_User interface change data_

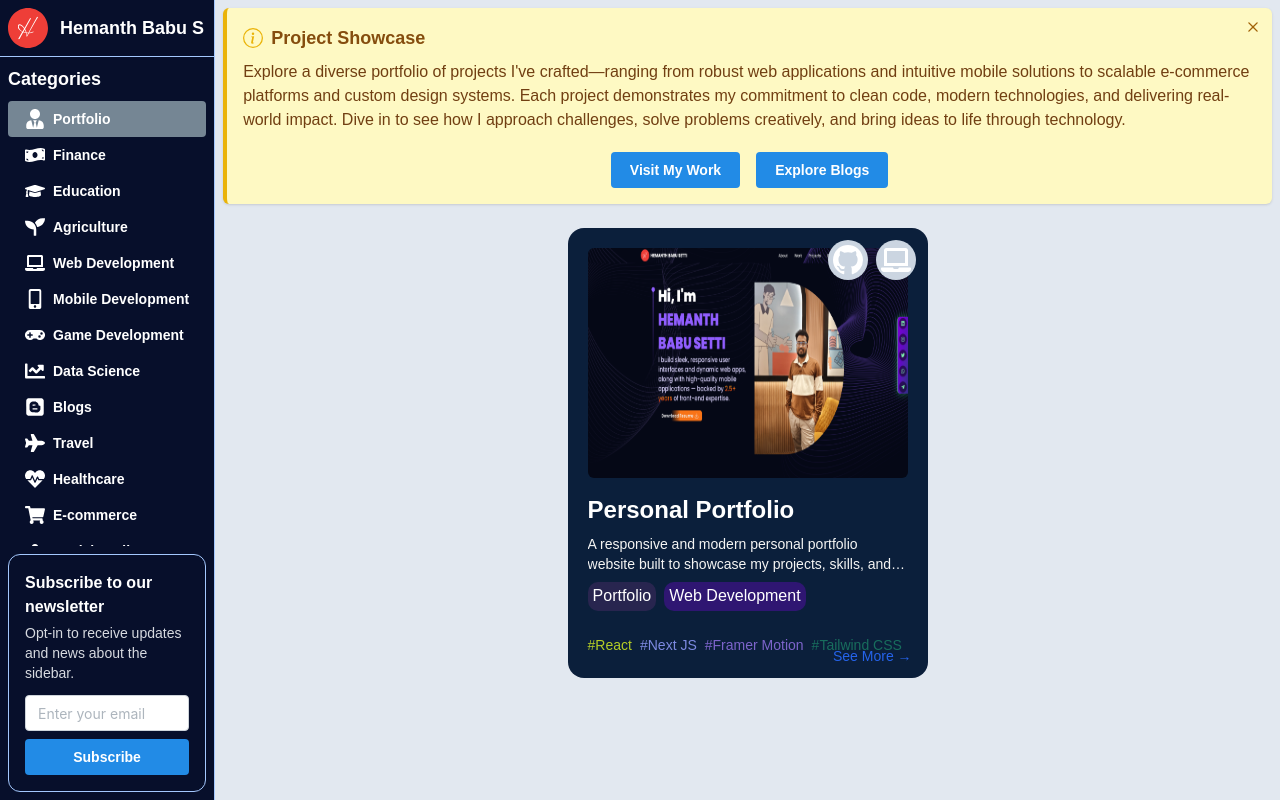
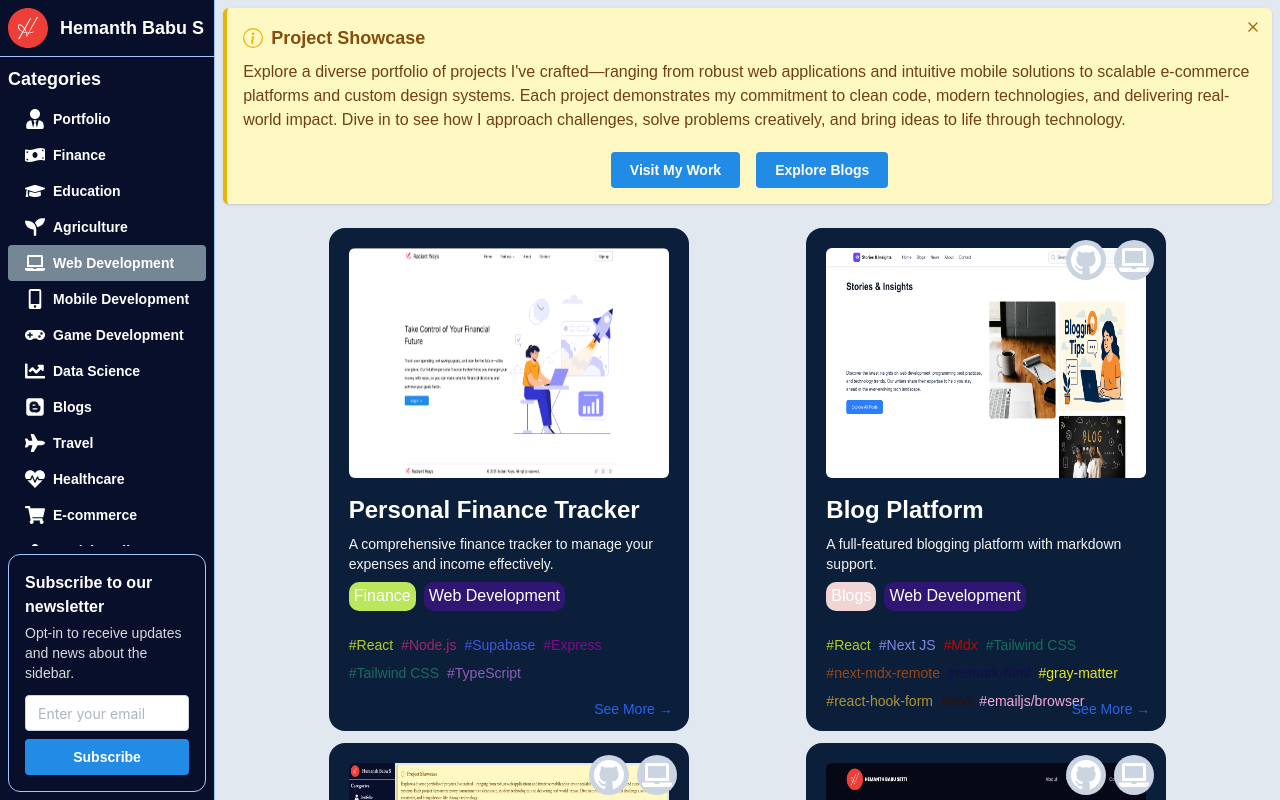
Before and after one commit to hemanthbabu648/apps-hub, a Next.js app: page / in a window 1280 px wide. Built offline with nearby package versions, Linux system fonts and the light colour scheme; a web font is replaced by a local one.

Commit message:
(feat) : update projects data and  minor changes

```diff
--- a/src/app/page.tsx
+++ b/src/app/page.tsx
@@ -12,7 +12,7 @@ import Link from 'next/link';
 
 function Home() {
   const [showAlert, setShowAlert] = useState<boolean>(true);
-  const [selectedCategory, setSelectedCategory] = useState<CATEGORYENUM>(CATEGORYENUM.PORTFOLIO);
+  const [selectedCategory, setSelectedCategory] = useState<CATEGORYENUM>(CATEGORYENUM.WED_DEVELOPMENT);
 
   return (
     <div className="flex flex-col md:flex-row md:overflow-hidden">
--- a/src/components/project/ProjectLayout.tsx
+++ b/src/components/project/ProjectLayout.tsx
@@ -1,3 +1,5 @@
+'use client';
+
 import { Project } from '@/types'
 import React from 'react'
 import HeaderCard from './HeaderCard';
--- a/src/constants/projects.ts
+++ b/src/constants/projects.ts
@@ -16,68 +16,85 @@ export const allProjects: Project[] = [
   },
   {
     id: uuids[2],
-    name: 'Personal Portfolio',
+    name: 'Portfolio',
     description:
-      'A responsive and modern personal portfolio website built to showcase my projects, skills, and experience. Designed with clean UI/UX principles and developed using [HTML, CSS, JavaScript, React, Next JS, Framer Motion, TailWind CSS etc.], this site serves as a central hub for my online presence and professional work.',
-    category: [CATEGORYENUM.PORTFOLIO, CATEGORYENUM.WED_DEVELOPMENT],
-    tags: ['React', 'Next JS', 'Framer Motion', 'Tailwind CSS'],
-    image: '/projects/hemanthbabu648.png',
-    source_code_link: 'https://github.com/hemanthbabu648/hemanthbabu648',
-    live_url: 'https://hemanthbabu648.com',
+      'A responsive and modern personal portfolio website built to showcase my projects, skills, and experience. This site serves as a central hub for my online presence and professional work.',
+    category: [CATEGORYENUM.PORTFOLIO, CATEGORYENUM.WED_DEVELOPMENT, CATEGORYENUM.SOCIAL_MEDIA],
+    tags: ['React', 'Next JS', 'antd', 'mongoose', 'react-hook-form', 'react-to-pdf'],
+    image: '/projects/portfolio.png',
+    source_code_link: 'https://github.com/hemanthbabu648/portfolio',
+    live_url: 'https://portfolio-hemanthbabu170648.vercel.app',
     position: 2,
   },
   {
     id: uuids[3],
-    name: 'Finance Tracker',
+    name: '3d Portfolio',
+    description:
+      'A responsive and modern personal 3d-portfolio website built to showcase my projects, skills, and experience. This site serves as a central hub for my online presence and professional work.',
+    category: [CATEGORYENUM.PORTFOLIO, CATEGORYENUM.WED_DEVELOPMENT, CATEGORYENUM.SOCIAL_MEDIA],
+    tags: [
+      'React',
+      'Next JS',
+      'Framer Motion',
+      'Tailwind CSS',
+      'react-tilt',
+      'react-horizontal-timeline',
+      'react-vertical-timeline-component',
+      'emailjs/browser',
+    ],
+    image: '/projects/3d-portfolio.png',
+    source_code_link: 'https://github.com/hemanthbabu648/3d-portfolio',
+    live_url: 'https://3d-portfolio-hemanthbabu170648.vercel.app',
+    position: 3,
+  },
+  {
+    id: uuids[4],
+    name: 'Apps Showcase',
+    description: 'A cross-platform mobile app for tracking workouts and nutrition.',
+    category: [CATEGORYENUM.WED_DEVELOPMENT],
+    tags: [
+      'React',
+      'Next JS',
+      'Mantine',
+      'Tailwind CSS',
+      'react-hook-form',
+      'zod',
+      'emailjs/browser',
+    ],
+    image: '/projects/apps-showcase.png',
+    source_code_link: 'https://github.com/hemanthbabu648/apps.hemanthbabu648',
+    live_url: 'https://apps.hemanthbabu648.com',
+    position: 4,
+  },
+  {
+    id: uuids[5],
+    name: 'Blog Platform',
+    description: 'A full-featured blogging platform with markdown support.',
+    category: [CATEGORYENUM.BLOGS, CATEGORYENUM.WED_DEVELOPMENT],
+    tags: [
+      'React',
+      'Next JS',
+      'Mdx',
+      'Tailwind CSS',
+      'next-mdx-remote',
+      'remark-html',
+      'gray-matter',
+      'react-hook-form',
+      'zod',
+      'emailjs/browser',
+    ],
+    image: '/projects/mdx-blog.png',
+    source_code_link: 'https://github.com/hemanthbabu648/mdx-blog',
+    live_url: 'https://blogs.hemanthbabu648.com',
+    position: 5,
+  },
+  {
+    id: uuids[6],
+    name: 'Personal Finance Tracker',
     description: 'A comprehensive finance tracker to manage your expenses and income effectively.',
     category: [CATEGORYENUM.FINANCE, CATEGORYENUM.WED_DEVELOPMENT],
     tags: ['React', 'Node.js', 'Supabase ', 'Express', 'Tailwind CSS', 'TypeScript'],
     image: '/projects/finance-tracker.png',
-    live_url: 'https://finance-tracker-fsdhemanth648.vercel.app/',
-    position: 3,
-  },
-  {
-    id: uuids[4],
-    name: 'Blog Platform',
-    description: 'A full-featured blogging platform with markdown support.',
-    category: [CATEGORYENUM.BLOGS, CATEGORYENUM.WED_DEVELOPMENT],
-    tags: ['React', 'Next.js', 'Mdx', 'Tailwind CSS'],
-    image: '/projects/mdx-blog.png',
-    source_code_link: 'https://github.com/hemanthbabu648/mdx-blog',
-    live_url: 'https://blogs.hemanthbabu648.com/',
-    position: 4,
-  },
-  {
-    id: uuids[5],
-    name: 'E-Commerce Platform',
-    description: 'A scalable e-commerce platform with payment integration.',
-    category: [CATEGORYENUM.E_COMMERCE],
-    tags: ['Next.js', 'Stripe', 'MongoDB'],
-    image: 'https://www.hemanthbabu648.com/images/Projects/e-commerce.png',
-    source_code_link: 'https://github.com/fsdhemanth648/e-commerce',
-    live_url: '',
-    position: 5,
-  },
-  {
-    id: uuids[6],
-    name: 'Mobile Fitness App',
-    description: 'A cross-platform mobile app for tracking workouts and nutrition.',
-    category: [CATEGORYENUM.MOBILE_DEVELOPMENT, CATEGORYENUM.HEALTHCARE],
-    tags: ['React Native', 'Expo', 'Redux'],
-    image: 'https://www.hemanthbabu648.com/images/Projects/fitness-app.png',
-    source_code_link: '',
-    live_url: '',
     position: 6,
   },
-  {
-    id: uuids[7],
-    name: 'Game Leaderboard',
-    description: 'A real-time leaderboard for multiplayer games.',
-    category: [CATEGORYENUM.GAME_DEVELOPMENT, CATEGORYENUM.SOCIAL_MEDIA],
-    tags: ['Socket.io', 'Node.js', 'React'],
-    image: 'https://www.hemanthbabu648.com/images/Projects/game-leaderboard.png',
-    source_code_link: '',
-    live_url: '',
-    position: 7,
-  },
 ];
```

_What you will do_
Restate, word for word, the entries above, dropping any picture.

_Exercise answer_
Before and after one commit to hemanthbabu648/apps-hub, a Next.js app: page / in a window 1280 px wide. Built offline with nearby package versions, Linux system fonts and the light colour scheme; a web font is replaced by a local one.

Commit message:
(feat) : update projects data and  minor changes

```diff
--- a/src/app/page.tsx
+++ b/src/app/page.tsx
@@ -12,7 +12,7 @@ import Link from 'next/link';
 
 function Home() {
   const [showAlert, setShowAlert] = useState<boolean>(true);
-  const [selectedCategory, setSelectedCategory] = useState<CATEGORYENUM>(CATEGORYENUM.PORTFOLIO);
+  const [selectedCategory, setSelectedCategory] = useState<CATEGORYENUM>(CATEGORYENUM.WED_DEVELOPMENT);
 
   return (
     <div className="flex flex-col md:flex-row md:overflow-hidden">
--- a/src/components/project/ProjectLayout.tsx
+++ b/src/components/project/ProjectLayout.tsx
@@ -1,3 +1,5 @@
+'use client';
+
 import { Project } from '@/types'
 import React from 'react'
 import HeaderCard from './HeaderCard';
--- a/src/constants/projects.ts
+++ b/src/constants/projects.ts
@@ -16,68 +16,85 @@ export const allProjects: Project[] = [
   },
   {
     id: uuids[2],
-    name: 'Personal Portfolio',
+    name: 'Portfolio',
     description:
-      'A responsive and modern personal portfolio website built to showcase my projects, skills, and experience. Designed with clean UI/UX principles and developed using [HTML, CSS, JavaScript, React, Next JS, Framer Motion, TailWind CSS etc.], this site serves as a central hub for my online presence and professional work.',
-    category: [CATEGORYENUM.PORTFOLIO, CATEGORYENUM.WED_DEVELOPMENT],
-    tags: ['React', 'Next JS', 'Framer Motion', 'Tailwind CSS'],
-    image: '/projects/hemanthbabu648.png',
-    source_code_link: 'https://github.com/hemanthbabu648/hemanthbabu648',
-    live_url: 'https://hemanthbabu648.com',
+      'A responsive and modern personal portfolio website built to showcase my projects, skills, and experience. This site serves as a central hub for my online presence and professional work.',
+    category: [CATEGORYENUM.PORTFOLIO, CATEGORYENUM.WED_DEVELOPMENT, CATEGORYENUM.SOCIAL_MEDIA],
+    tags: ['React', 'Next JS', 'antd', 'mongoose', 'react-hook-form', 'react-to-pdf'],
+    image: '/projects/portfolio.png',
+    source_code_link: 'https://github.com/hemanthbabu648/portfolio',
+    live_url: 'https://portfolio-hemanthbabu170648.vercel.app',
     position: 2,
   },
   {
     id: uuids[3],
-    name: 'Finance Tracker',
+    name: '3d Portfolio',
+    description:
+      'A responsive and modern personal 3d-portfolio website built to showcase my projects, skills, and experience. This site serves as a central hub for my online presence and professional work.',
+    category: [CATEGORYENUM.PORTFOLIO, CATEGORYENUM.WED_DEVELOPMENT, CATEGORYENUM.SOCIAL_MEDIA],
+    tags: [
+      'React',
+      'Next JS',
+      'Framer Motion',
+      'Tailwind CSS',
+      'react-tilt',
+      'react-horizontal-timeline',
+      'react-vertical-timeline-component',
+      'emailjs/browser',
+    ],
+    image: '/projects/3d-portfolio.png',
+    source_code_link: 'https://github.com/hemanthbabu648/3d-portfolio',
+    live_url: 'https://3d-portfolio-hemanthbabu170648.vercel.app',
+    position: 3,
+  },
+  {
+    id: uuids[4],
+    name: 'Apps Showcase',
+    description: 'A cross-platform mobile app for tracking workouts and nutrition.',
+    category: [CATEGORYENUM.WED_DEVELOPMENT],
+    tags: [
+      'React',
+      'Next JS',
+      'Mantine',
+      'Tailwind CSS',
+      'react-hook-form',
+      'zod',
+      'emailjs/browser',
+    ],
+    image: '/projects/apps-showcase.png',
+    source_code_link: 'https://github.com/hemanthbabu648/apps.hemanthbabu648',
+    live_url: 'https://apps.hemanthbabu648.com',
+    position: 4,
+  },
+  {
+    id: uuids[5],
+    name: 'Blog Platform',
+    description: 'A full-featured blogging platform with markdown support.',
+    category: [CATEGORYENUM.BLOGS, CATEGORYENUM.WED_DEVELOPMENT],
+    tags: [
+      'React',
+      'Next JS',
+      'Mdx',
+      'Tailwind CSS',
+      'next-mdx-remote',
+      'remark-html',
+      'gray-matter',
+      'react-hook-form',
+      'zod',
+      'emailjs/browser',
+    ],
+    image: '/projects/mdx-blog.png',
+    source_code_link: 'https://github.com/hemanthbabu648/mdx-blog',
+    live_url: 'https://blogs.hemanthbabu648.com',
+    position: 5,
+  },
+  {
+    id: uuids[6],
+    name: 'Personal Finance Tracker',
     description: 'A comprehensive finance tracker to manage your expenses and income effectively.',
     category: [CATEGORYENUM.FINANCE, CATEGORYENUM.WED_DEVELOPMENT],
     tags: ['React', 'Node.js', 'Supabase ', 'Express', 'Tailwind CSS', 'TypeScript'],
     image: '/projects/finance-tracker.png',
-    live_url: 'https://finance-tracker-fsdhemanth648.vercel.app/',
-    position: 3,
-  },
-  {
-    id: uuids[4],
-    name: 'Blog Platform',
-    description: 'A full-featured blogging platform with markdown support.',
-    category: [CATEGORYENUM.BLOGS, CATEGORYENUM.WED_DEVELOPMENT],
-    tags: ['React', 'Next.js', 'Mdx', 'Tailwind CSS'],
-    image: '/projects/mdx-blog.png',
-    source_code_link: 'https://github.com/hemanthbabu648/mdx-blog',
-    live_url: 'https://blogs.hemanthbabu648.com/',
-    position: 4,
-  },
-  {
-    id: uuids[5],
-    name: 'E-Commerce Platform',
-    description: 'A scalable e-commerce platform with payment integration.',
-    category: [CATEGORYENUM.E_COMMERCE],
-    tags: ['Next.js', 'Stripe', 'MongoDB'],
-    image: 'https://www.hemanthbabu648.com/images/Projects/e-commerce.png',
-    source_code_link: 'https://github.com/fsdhemanth648/e-commerce',
-    live_url: '',
-    position: 5,
-  },
-  {
-    id: uuids[6],
-    name: 'Mobile Fitness App',
-    description: 'A cross-platform mobile app for tracking workouts and nutrition.',
-    category: [CATEGORYENUM.MOBILE_DEVELOPMENT, CATEGORYENUM.HEALTHCARE],
-    tags: ['React Native', 'Expo', 'Redux'],
-    image: 'https://www.hemanthbabu648.com/images/Projects/fitness-app.png',
-    source_code_link: '',
-    live_url: '',
     position: 6,
   },
-  {
-    id: uuids[7],
-    name: 'Game Leaderboard',
-    description: 'A real-time leaderboard for multiplayer games.',
-    category: [CATEGORYENUM.GAME_DEVELOPMENT, CATEGORYENUM.SOCIAL_MEDIA],
-    tags: ['Socket.io', 'Node.js', 'React'],
-    image: 'https://www.hemanthbabu648.com/images/Projects/game-leaderboard.png',
-    source_code_link: '',
-    live_url: '',
-    position: 7,
-  },
 ];
```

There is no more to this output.